He was praying in a certain place, and after he had finished, one of his disciples said to him, “Lord, teach us to pray, as John taught his disciples.” He said to them, “When you pray, say:
Father, hallowed be your name.
Your kingdom come.
Give us each day our daily bread.
And forgive us our sins,
for we ourselves forgive everyone indebted to us.
And do not bring us to the time of trial.”
~ Luke 11:1 - 4
There is something comforting about ritual. I spent a number of years as a young person and young adult attending the Roman Catholic Church. One of the things that I found comforting about attending mass is that it didn't matter where I attended, it was the same.
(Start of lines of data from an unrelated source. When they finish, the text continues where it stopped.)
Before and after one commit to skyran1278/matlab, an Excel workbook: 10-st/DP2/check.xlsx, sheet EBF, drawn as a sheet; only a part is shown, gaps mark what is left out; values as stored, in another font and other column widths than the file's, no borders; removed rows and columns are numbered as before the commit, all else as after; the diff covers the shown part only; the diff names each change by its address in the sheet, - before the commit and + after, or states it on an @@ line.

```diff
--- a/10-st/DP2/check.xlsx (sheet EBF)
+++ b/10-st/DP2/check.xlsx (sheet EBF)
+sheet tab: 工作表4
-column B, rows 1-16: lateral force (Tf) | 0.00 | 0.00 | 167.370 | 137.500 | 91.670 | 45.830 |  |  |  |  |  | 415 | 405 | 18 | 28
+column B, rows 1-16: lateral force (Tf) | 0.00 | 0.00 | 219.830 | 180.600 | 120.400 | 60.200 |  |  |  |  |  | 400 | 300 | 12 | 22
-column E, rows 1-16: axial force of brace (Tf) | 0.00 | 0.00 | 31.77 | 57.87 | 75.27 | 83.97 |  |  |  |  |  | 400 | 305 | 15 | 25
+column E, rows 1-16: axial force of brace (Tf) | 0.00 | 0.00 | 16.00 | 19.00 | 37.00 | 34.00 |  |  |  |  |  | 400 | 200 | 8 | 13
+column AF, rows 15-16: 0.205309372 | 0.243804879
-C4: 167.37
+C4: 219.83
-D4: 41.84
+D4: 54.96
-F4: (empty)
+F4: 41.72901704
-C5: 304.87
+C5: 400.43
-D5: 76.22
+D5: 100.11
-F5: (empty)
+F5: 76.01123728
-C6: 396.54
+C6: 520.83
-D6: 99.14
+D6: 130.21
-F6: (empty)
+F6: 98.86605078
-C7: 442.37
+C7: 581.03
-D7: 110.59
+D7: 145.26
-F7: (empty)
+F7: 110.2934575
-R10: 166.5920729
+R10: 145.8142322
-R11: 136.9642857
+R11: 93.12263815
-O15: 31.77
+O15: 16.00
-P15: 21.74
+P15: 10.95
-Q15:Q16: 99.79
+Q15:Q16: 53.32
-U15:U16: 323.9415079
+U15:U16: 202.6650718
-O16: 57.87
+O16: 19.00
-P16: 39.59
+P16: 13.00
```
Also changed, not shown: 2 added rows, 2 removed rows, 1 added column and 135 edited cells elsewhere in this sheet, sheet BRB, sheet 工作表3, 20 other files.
Including prayers, responses, and the order.
There is something about walking in the door and knowing what to expect next.
While the way I practice my faith has changed, I still have times when the sacredness of ritual surrounds the way that I live my faith.
As a hospital chaplain, I have been invited to be present to witness a variety of traditions and rituals of many faith traditions, but I will say, the Lord's prayer is part of a ritual that brings people together.
I can remember one patient, who was not fully conscious, reciting the prayer with a room full of people as he was in the process of dying. It brought such peace to the room, and complete inclusion of everyone who was present.
The way that it is taught, recited, and remembered may be different, varying in the words used, it is still an important ritual that Jesus taught.
Being mindful that God is holy, and sacred, we recognize that the Kingdom of God is something we look to and are invited to be present among us each day.
While the bread we require feeds us physically, there is also the need to be fed spiritually. Asking God to supply is a daily act of thanksgiving.
Remembering to forgive others, while also forgiving ourselves when we have done wrong or been wronged is a constant call to us to practice grace.
For me, being reminded that my relationship with God is everlasting, and that I am part of an eternal kingdom brings a sense of comfort every time that I say this prayer, and helps to bring hope.
Stay in God's grip!
G. Todd Williams (c) 2017
Dear Lord, I know that heaven is Your home, but I am Your home as well. Your name is sacred, and I call You Lord. I'm grateful for the bread which You provide, and Your Spirit that gives me strength. Forgive me, Lord, when I fail to do what's right, or when I am unable to see the bigger picture. Help me to forgive myself, and stop beating myself up when I feel that I am less than what I need to be.
Help me to change "should have's" into grace, and that I may fully move forward with my life, learning from the experience. Help me to not be tempted by the things that will remain in this world, while recognizing when I am tempted by things or others to keep You from being my priority.
Lord, may I learn that eternity is not the blink of an eye, or the days that my life are lived here on earth. That eternity for me began the moment that I was first known in my mother's womb, and You held me within the palm of Your hands, even unto the time that I take my last breath and finally see You face to face for all time.
Rev. G. Todd Williams lives in the Houston metro area and is a Hospice Chaplain at Essential Hospice, Webster, Texas, and is an ordained Christian Church (Disciples of Christ) pastor.